Thursday, November 19, 2020
Competition laws are economic statutes aimed at promoting and protecting competition in markets. While there is general agreement about the types of conduct deemed to be detrimental to competition, the form and content of competition laws vary. The political economies of individual jurisdictions, and particularly their legal systems and cultures, mean that enforcement of individual provisions is often approached quite differently from jurisdiction to jurisdiction. Even identical statutory provisions may be interpreted quite differently in different countries. What constitutes an appropriate competition law or policy? Various factors influence the competition law and policy choices of individual jurisdictions. These include the size of a jurisdiction, the nature of its markets, and its stage of economic development. Ultimately different jurisdictions choose their laws based on what they perceive to be suitable for their own circumstances. The following articles discuss more fully the competition regimes of Australia, French Polynesia and New Caledonia, which are all Pacific jurisdictions. French Polynesia and New Caledonia are technically overseas territories of France. New Caledonia has moved towards self-government, but it still depends on financial support from France.

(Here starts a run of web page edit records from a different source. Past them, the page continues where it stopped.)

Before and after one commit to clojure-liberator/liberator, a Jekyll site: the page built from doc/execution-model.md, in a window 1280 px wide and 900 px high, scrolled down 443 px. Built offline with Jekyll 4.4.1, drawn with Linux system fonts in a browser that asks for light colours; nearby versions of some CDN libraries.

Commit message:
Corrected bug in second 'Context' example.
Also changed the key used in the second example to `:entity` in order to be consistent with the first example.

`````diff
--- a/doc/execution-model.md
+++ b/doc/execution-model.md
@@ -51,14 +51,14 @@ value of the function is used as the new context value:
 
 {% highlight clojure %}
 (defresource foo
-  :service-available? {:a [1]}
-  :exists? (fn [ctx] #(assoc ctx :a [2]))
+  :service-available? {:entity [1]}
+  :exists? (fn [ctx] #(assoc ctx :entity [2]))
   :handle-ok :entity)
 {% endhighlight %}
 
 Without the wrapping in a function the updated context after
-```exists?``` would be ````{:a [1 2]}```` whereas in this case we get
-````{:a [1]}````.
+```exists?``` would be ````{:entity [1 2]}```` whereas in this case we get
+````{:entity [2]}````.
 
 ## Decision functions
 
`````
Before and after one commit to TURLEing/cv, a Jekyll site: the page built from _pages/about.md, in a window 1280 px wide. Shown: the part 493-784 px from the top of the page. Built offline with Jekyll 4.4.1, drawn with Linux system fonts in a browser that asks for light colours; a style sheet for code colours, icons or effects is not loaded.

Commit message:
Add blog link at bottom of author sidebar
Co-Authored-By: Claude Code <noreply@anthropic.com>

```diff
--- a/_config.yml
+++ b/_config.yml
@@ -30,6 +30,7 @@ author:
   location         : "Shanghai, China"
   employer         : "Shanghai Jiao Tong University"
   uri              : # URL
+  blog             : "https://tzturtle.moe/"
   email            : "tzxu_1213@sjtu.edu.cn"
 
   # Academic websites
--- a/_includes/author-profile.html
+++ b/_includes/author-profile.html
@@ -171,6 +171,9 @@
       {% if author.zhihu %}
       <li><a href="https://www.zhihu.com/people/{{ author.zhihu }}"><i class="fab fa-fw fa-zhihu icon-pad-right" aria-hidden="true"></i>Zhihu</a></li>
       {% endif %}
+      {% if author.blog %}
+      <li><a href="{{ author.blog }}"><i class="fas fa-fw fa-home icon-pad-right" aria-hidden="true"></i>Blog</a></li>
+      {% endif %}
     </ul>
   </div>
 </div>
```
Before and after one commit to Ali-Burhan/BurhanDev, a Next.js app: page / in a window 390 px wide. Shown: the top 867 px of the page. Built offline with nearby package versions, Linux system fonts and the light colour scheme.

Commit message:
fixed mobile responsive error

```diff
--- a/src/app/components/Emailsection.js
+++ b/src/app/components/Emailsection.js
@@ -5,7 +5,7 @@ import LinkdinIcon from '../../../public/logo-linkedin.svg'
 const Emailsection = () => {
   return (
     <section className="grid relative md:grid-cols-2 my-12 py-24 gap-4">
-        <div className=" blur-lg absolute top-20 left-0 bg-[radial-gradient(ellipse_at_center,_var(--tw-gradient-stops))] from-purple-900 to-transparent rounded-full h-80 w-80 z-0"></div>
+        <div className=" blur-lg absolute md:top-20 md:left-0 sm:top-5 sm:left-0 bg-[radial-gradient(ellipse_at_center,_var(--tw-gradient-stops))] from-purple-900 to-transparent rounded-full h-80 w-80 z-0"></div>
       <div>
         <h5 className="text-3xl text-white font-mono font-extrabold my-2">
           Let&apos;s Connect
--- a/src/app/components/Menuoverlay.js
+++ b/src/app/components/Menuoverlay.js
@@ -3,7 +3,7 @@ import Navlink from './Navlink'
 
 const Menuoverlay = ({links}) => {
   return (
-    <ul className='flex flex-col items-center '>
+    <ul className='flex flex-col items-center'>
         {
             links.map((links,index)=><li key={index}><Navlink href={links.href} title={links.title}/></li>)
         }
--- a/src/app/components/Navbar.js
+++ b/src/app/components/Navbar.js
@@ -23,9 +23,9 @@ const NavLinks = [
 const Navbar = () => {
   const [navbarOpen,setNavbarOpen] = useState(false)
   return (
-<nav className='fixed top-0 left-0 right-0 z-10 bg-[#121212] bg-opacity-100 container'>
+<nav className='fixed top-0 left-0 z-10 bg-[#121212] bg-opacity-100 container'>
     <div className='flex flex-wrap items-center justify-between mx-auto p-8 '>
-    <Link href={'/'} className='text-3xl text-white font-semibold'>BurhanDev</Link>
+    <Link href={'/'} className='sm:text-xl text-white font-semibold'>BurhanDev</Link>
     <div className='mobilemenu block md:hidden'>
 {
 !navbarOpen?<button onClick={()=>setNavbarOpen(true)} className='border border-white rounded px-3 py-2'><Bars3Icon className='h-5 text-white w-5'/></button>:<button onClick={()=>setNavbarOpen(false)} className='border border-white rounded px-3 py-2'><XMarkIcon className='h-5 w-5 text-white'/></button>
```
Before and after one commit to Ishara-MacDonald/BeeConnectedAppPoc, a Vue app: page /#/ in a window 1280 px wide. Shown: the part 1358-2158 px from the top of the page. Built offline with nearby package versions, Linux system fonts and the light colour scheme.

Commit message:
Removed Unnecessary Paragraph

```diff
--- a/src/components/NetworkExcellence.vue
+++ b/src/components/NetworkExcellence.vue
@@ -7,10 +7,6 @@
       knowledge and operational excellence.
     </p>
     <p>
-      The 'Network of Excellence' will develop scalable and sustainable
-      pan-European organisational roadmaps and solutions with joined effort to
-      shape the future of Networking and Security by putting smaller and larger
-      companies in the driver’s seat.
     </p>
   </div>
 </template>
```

Australia is a constitutional monarchy theoretically governed by the Queen of England as head of state, although both the monarch and her vice regal representatives act in accordance with the advice of the government of the day. This material considers issues of commonality and divergence between those regimes, drawing conclusions about the approach to competition law and policy in the Pacific region. It asks: is there a uniform approach within the region?